··· The input ···
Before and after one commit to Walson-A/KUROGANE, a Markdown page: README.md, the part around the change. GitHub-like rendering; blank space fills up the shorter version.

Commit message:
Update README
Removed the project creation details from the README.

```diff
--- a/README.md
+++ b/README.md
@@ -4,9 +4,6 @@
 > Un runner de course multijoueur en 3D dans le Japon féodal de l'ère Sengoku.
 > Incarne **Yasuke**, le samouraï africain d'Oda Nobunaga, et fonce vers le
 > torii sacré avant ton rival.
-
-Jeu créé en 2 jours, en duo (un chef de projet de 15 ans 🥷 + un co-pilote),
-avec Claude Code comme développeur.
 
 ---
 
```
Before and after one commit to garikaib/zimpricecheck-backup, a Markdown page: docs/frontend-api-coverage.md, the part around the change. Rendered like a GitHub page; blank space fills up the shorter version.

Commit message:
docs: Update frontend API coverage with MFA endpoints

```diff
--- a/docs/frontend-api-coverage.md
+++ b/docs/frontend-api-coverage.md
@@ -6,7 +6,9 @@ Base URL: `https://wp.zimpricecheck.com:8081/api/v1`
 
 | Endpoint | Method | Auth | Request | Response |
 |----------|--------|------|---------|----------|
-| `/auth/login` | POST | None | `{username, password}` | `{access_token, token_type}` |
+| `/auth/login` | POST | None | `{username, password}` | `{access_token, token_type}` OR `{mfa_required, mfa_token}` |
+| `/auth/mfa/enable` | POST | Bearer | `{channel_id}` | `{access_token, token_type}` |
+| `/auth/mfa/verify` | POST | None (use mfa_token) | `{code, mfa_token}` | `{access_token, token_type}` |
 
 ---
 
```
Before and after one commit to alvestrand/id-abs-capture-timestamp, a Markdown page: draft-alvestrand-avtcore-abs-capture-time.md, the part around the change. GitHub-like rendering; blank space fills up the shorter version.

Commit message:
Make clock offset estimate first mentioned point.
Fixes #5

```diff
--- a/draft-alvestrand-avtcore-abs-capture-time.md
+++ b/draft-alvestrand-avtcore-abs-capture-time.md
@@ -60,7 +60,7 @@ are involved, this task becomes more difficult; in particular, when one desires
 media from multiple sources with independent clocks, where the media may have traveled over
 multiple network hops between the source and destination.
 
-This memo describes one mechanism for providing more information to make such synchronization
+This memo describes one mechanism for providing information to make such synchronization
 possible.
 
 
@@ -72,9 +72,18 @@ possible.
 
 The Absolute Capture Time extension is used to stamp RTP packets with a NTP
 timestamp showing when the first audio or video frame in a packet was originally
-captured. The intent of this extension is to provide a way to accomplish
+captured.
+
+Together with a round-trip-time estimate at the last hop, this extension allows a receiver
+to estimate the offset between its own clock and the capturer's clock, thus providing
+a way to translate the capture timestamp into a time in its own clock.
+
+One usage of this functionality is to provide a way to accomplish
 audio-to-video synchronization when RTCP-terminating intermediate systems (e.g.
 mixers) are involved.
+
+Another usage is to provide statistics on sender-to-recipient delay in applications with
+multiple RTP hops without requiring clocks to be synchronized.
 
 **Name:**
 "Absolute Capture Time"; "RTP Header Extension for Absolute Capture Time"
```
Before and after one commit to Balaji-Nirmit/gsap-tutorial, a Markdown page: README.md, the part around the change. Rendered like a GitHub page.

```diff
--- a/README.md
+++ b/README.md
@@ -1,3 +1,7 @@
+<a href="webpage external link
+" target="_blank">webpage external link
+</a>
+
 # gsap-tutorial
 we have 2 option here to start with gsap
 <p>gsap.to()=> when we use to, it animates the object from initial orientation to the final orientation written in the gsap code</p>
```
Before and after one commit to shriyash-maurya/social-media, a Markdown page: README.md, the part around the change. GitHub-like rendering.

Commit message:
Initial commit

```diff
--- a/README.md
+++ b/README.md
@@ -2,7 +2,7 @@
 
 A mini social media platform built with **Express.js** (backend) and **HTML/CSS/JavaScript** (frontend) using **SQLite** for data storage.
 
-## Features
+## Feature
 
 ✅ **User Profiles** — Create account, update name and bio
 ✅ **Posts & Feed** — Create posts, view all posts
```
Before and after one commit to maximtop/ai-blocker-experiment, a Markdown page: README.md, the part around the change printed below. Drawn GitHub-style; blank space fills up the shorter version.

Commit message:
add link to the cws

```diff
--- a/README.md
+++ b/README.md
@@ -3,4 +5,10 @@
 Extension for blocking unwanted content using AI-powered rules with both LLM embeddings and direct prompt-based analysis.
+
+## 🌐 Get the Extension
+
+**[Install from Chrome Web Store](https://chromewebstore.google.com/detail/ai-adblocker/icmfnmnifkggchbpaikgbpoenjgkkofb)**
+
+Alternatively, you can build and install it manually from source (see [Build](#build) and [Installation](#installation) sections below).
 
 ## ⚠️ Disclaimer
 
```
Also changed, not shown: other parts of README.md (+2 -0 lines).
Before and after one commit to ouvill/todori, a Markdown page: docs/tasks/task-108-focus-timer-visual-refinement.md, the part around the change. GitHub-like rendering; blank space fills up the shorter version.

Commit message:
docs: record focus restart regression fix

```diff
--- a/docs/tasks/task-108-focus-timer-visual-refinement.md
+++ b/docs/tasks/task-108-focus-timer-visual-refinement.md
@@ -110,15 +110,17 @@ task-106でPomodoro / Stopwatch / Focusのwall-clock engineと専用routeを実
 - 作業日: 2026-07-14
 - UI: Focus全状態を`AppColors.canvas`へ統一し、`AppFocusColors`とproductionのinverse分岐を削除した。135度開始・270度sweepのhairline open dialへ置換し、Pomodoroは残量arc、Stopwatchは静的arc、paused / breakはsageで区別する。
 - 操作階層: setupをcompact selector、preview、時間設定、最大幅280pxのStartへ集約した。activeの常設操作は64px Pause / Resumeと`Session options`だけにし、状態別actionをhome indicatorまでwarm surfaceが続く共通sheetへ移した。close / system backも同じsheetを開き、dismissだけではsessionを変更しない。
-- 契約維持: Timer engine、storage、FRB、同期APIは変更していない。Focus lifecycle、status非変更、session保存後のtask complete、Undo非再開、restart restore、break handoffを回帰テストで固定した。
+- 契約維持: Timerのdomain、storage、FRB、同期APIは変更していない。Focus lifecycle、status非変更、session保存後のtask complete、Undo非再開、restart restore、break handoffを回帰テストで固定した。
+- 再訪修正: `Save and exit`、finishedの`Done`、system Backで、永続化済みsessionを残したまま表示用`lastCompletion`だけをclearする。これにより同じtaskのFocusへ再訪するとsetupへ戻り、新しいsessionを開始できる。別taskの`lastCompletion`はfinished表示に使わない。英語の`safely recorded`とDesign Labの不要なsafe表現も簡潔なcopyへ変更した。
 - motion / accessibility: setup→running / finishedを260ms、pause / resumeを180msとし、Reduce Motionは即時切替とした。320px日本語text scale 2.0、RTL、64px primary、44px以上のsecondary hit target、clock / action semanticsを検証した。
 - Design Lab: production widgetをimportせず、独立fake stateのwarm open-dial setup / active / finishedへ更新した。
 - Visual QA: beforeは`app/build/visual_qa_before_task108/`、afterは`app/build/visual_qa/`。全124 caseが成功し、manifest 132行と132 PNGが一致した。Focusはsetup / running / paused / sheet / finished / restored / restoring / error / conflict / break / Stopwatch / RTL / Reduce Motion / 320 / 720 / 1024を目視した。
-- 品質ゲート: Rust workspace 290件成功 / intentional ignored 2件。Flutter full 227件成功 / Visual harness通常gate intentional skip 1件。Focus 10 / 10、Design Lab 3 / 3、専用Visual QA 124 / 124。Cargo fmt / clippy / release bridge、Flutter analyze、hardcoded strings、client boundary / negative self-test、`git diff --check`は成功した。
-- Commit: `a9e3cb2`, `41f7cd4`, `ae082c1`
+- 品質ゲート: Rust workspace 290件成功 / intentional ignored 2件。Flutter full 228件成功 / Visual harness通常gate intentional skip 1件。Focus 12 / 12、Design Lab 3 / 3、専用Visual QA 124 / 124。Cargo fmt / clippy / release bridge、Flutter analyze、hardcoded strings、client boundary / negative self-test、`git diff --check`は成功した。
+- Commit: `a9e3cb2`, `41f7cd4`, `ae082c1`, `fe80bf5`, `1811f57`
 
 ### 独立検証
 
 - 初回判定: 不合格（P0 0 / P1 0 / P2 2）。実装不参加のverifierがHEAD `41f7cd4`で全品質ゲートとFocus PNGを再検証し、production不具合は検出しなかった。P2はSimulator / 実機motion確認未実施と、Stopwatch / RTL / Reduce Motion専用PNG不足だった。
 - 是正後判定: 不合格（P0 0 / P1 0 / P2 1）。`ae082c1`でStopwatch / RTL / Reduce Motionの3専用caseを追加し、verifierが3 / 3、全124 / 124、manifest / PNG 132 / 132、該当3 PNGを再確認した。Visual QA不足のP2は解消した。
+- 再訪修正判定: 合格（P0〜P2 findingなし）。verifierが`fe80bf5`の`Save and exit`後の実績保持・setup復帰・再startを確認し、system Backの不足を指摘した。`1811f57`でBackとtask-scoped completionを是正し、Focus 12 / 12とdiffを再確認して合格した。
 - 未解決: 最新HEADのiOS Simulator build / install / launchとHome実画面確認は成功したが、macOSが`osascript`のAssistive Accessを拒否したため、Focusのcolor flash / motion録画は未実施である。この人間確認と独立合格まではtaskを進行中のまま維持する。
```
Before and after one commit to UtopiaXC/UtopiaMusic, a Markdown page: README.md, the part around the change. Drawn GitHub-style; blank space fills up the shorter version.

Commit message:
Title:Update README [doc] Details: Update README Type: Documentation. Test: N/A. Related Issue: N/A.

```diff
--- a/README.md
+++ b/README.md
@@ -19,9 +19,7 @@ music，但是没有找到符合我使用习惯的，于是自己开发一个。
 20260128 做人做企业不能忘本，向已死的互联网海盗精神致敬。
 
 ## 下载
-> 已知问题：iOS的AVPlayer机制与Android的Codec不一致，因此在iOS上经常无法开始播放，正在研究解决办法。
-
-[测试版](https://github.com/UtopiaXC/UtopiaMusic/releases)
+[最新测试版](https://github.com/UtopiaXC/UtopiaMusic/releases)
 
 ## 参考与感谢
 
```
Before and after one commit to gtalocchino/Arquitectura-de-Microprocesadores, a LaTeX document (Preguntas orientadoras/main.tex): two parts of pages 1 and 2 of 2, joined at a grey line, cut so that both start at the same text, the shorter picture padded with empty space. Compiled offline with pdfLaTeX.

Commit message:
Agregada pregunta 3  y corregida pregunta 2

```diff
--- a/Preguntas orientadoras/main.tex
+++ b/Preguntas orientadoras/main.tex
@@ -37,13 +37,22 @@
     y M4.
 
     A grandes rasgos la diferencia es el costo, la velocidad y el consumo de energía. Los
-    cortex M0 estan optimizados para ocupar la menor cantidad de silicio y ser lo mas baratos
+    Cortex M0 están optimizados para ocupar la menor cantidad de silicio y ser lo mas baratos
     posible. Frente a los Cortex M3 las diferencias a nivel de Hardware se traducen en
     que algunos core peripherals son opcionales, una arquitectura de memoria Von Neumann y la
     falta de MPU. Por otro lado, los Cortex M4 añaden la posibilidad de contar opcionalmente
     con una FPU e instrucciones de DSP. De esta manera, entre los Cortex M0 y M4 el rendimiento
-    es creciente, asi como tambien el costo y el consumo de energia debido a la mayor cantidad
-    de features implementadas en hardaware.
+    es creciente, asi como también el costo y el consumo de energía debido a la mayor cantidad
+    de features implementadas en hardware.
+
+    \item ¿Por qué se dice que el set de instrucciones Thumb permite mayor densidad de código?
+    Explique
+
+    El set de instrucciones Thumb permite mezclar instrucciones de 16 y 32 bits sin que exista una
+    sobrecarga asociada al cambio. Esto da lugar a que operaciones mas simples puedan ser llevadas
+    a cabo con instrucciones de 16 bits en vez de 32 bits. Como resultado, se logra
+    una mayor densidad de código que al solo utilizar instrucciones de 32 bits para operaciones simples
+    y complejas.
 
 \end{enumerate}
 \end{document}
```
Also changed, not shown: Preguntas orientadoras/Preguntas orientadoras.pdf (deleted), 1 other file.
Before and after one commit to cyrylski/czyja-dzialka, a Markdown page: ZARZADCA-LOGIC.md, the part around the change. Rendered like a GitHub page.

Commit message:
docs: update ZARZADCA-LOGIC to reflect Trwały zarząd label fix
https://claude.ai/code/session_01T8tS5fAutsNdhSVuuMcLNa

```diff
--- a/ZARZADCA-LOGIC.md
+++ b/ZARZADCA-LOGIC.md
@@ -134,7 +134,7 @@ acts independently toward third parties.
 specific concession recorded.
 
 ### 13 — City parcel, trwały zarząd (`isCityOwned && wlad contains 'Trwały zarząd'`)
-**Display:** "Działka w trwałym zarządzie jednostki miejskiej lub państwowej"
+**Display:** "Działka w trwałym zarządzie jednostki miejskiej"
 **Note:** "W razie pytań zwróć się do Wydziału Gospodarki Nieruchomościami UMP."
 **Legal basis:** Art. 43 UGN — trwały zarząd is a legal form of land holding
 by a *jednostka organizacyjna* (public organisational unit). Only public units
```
···
What to work on:
All lines in the records with the string "like" should be copied out.

Problem solution:
Before and after one commit to Walson-A/KUROGANE, a Markdown page: README.md, the part around the change. GitHub-like rendering; blank space fills up the shorter version.
Before and after one commit to garikaib/zimpricecheck-backup, a Markdown page: docs/frontend-api-coverage.md, the part around the change. Rendered like a GitHub page; blank space fills up the shorter version.
Before and after one commit to alvestrand/id-abs-capture-timestamp, a Markdown page: draft-alvestrand-avtcore-abs-capture-time.md, the part around the change. GitHub-like rendering; blank space fills up the shorter version.
Before and after one commit to Balaji-Nirmit/gsap-tutorial, a Markdown page: README.md, the part around the change. Rendered like a GitHub page.
Before and after one commit to shriyash-maurya/social-media, a Markdown page: README.md, the part around the change. GitHub-like rendering.
Before and after one commit to ouvill/todori, a Markdown page: docs/tasks/task-108-focus-timer-visual-refinement.md, the part around the change. GitHub-like rendering; blank space fills up the shorter version.
Before and after one commit to cyrylski/czyja-dzialka, a Markdown page: ZARZADCA-LOGIC.md, the part around the change. Rendered like a GitHub page.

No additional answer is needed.